• _PROMPT_: In the material below, find all lines with the string "repeat" and copy them.

• _DATA RECORDS_:
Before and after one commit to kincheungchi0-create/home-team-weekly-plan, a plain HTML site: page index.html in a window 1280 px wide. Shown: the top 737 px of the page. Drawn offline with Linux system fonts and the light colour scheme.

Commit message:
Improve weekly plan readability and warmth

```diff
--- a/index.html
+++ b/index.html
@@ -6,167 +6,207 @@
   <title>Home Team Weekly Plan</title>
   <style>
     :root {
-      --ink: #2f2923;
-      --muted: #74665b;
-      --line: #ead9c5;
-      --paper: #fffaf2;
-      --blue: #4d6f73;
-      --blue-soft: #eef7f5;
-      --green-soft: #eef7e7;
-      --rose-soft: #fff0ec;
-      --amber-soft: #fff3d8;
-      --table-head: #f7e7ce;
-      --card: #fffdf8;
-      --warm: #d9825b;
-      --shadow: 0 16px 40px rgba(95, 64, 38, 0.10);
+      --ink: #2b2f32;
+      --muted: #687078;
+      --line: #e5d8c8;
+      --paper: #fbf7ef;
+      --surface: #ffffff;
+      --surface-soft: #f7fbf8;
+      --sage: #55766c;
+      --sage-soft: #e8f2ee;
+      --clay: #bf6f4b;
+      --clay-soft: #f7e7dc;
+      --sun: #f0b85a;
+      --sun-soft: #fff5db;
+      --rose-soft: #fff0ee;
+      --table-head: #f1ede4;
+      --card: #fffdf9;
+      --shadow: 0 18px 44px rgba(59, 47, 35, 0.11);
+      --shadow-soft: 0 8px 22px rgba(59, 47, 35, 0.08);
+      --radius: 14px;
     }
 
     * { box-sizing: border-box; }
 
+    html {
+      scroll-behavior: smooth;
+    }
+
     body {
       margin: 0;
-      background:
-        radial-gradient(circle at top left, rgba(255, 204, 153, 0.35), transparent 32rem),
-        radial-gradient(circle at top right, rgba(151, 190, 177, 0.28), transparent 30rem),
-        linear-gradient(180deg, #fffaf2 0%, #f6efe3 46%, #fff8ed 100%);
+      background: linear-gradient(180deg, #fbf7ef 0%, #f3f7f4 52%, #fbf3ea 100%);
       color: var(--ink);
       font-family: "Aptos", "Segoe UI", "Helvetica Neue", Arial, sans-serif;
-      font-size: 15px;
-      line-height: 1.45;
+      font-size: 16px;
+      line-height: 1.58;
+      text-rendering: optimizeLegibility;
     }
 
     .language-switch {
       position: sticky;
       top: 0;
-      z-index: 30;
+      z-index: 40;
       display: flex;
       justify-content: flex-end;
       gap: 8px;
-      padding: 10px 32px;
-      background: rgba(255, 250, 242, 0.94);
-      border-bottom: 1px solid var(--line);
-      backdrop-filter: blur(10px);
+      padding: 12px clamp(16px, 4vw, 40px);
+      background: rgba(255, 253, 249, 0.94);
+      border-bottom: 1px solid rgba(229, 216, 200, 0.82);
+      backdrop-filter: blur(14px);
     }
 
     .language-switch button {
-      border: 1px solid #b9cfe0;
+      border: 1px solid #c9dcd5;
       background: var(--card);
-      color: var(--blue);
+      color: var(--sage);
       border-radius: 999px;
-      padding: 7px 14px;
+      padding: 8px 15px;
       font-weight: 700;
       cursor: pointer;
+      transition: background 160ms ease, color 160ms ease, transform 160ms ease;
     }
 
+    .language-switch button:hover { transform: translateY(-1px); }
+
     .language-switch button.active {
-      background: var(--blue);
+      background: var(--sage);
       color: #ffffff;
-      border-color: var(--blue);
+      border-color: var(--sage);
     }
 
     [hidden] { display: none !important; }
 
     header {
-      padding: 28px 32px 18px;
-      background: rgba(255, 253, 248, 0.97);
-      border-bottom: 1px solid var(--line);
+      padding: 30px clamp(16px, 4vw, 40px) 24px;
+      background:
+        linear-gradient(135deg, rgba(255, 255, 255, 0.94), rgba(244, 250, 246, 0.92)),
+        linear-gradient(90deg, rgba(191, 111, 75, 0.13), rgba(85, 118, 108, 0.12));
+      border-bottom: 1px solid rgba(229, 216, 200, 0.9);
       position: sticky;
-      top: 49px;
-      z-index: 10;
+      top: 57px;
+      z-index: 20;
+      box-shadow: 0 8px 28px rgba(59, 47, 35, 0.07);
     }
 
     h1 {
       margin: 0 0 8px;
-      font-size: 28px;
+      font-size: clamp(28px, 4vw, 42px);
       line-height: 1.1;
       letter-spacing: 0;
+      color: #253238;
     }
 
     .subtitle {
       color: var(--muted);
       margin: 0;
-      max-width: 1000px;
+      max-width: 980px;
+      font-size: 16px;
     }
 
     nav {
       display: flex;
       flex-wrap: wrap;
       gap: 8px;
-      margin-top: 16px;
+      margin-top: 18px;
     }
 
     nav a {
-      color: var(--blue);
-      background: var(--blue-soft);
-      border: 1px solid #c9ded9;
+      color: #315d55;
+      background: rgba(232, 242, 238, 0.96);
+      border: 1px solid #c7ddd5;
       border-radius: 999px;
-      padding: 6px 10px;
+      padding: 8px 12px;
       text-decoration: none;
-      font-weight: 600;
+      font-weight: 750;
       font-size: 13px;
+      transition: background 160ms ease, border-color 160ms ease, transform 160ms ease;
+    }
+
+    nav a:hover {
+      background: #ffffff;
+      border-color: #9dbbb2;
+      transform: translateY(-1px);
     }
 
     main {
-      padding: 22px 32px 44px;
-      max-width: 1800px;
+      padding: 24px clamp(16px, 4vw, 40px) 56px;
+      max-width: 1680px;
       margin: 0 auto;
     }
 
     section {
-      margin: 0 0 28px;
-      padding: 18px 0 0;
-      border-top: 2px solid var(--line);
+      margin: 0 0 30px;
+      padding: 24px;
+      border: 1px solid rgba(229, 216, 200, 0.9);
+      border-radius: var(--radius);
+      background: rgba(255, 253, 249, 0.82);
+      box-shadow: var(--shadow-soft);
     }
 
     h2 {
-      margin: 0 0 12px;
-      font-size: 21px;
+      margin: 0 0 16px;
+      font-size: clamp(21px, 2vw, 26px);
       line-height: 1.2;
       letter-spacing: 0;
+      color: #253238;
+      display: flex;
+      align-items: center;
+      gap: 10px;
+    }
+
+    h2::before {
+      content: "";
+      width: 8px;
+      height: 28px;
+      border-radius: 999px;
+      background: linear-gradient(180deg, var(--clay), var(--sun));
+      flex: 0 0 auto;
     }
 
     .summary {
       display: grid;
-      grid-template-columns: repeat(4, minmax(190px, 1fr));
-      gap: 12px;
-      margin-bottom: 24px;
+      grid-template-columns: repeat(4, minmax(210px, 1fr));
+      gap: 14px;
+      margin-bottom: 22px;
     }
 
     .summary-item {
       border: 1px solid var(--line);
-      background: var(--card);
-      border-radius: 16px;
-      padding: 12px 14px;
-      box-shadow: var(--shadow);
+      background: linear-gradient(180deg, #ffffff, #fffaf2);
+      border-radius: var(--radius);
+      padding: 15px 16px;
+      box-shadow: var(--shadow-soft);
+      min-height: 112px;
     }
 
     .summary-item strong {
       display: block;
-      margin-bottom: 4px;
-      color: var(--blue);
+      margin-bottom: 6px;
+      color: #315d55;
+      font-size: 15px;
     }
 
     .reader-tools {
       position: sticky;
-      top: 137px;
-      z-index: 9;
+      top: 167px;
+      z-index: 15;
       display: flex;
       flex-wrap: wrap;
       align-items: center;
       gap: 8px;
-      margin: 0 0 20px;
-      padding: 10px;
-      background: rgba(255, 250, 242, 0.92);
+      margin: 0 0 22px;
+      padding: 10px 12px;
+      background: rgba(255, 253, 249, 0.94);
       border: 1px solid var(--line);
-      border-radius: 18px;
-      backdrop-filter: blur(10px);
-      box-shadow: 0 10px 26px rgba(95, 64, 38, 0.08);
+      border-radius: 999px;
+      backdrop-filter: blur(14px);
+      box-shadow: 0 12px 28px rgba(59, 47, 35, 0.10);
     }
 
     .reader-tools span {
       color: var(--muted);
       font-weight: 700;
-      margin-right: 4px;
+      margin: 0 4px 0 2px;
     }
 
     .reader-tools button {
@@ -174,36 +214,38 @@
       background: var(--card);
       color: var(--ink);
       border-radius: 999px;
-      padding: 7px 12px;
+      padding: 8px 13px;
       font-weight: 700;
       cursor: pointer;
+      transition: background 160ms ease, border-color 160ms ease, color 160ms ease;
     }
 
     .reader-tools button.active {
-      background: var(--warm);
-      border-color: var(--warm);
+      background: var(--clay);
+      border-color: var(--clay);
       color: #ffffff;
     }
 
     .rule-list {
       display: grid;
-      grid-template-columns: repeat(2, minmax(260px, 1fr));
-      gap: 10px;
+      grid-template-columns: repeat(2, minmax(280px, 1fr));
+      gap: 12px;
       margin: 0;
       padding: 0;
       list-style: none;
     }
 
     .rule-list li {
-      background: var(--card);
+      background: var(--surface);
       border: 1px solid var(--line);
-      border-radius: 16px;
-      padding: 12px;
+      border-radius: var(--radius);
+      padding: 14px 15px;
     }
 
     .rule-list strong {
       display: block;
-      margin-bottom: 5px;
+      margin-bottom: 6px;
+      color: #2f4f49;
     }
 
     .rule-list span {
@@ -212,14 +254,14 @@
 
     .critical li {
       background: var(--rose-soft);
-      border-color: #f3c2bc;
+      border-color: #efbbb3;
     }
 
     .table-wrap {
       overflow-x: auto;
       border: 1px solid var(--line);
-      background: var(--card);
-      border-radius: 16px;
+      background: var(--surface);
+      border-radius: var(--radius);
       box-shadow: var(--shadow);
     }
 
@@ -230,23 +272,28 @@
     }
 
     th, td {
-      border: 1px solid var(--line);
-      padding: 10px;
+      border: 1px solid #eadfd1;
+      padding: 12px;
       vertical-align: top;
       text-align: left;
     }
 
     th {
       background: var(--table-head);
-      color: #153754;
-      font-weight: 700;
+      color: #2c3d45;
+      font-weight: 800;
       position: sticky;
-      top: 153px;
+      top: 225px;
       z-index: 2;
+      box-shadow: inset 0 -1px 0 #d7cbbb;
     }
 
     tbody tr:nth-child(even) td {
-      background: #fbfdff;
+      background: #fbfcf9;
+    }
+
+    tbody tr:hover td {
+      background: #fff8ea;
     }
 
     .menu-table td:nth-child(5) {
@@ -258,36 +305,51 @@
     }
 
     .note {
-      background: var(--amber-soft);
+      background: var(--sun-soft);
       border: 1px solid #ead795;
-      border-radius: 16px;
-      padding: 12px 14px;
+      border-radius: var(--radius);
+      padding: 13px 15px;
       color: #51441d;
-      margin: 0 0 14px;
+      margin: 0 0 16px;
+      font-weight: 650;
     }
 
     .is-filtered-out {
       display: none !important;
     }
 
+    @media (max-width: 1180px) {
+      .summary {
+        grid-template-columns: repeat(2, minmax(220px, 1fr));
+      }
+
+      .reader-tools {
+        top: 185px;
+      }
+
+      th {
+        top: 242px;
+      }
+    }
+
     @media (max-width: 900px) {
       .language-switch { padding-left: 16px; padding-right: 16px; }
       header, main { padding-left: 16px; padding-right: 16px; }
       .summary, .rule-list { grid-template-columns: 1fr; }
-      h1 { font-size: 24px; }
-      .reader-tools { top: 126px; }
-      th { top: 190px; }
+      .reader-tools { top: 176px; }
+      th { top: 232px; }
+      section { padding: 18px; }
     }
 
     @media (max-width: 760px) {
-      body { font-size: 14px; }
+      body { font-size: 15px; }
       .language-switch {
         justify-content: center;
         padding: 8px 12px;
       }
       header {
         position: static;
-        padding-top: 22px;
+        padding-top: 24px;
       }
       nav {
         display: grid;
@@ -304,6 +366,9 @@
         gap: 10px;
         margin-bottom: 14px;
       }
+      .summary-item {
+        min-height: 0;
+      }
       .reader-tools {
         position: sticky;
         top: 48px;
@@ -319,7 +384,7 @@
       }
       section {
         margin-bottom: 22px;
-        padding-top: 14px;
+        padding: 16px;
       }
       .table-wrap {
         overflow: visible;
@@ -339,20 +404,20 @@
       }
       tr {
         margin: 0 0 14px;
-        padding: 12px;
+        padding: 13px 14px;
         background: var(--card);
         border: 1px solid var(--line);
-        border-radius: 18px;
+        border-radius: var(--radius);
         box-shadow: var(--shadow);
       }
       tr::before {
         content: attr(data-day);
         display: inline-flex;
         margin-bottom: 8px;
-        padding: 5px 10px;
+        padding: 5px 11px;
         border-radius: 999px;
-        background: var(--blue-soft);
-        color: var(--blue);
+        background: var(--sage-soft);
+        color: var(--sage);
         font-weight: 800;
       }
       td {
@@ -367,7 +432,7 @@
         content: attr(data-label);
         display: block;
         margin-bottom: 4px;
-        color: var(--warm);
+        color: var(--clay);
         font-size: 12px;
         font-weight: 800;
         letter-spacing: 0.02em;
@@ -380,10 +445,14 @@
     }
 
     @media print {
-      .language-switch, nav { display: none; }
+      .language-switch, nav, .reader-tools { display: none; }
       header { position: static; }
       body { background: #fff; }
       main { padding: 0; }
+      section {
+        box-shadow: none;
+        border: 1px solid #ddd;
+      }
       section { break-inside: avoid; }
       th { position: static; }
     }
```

• _RESPONSE_:
-      grid-template-columns: repeat(4, minmax(190px, 1fr));
+      grid-template-columns: repeat(4, minmax(210px, 1fr));
-      grid-template-columns: repeat(2, minmax(260px, 1fr));
+      grid-template-columns: repeat(2, minmax(280px, 1fr));
+        grid-template-columns: repeat(2, minmax(220px, 1fr));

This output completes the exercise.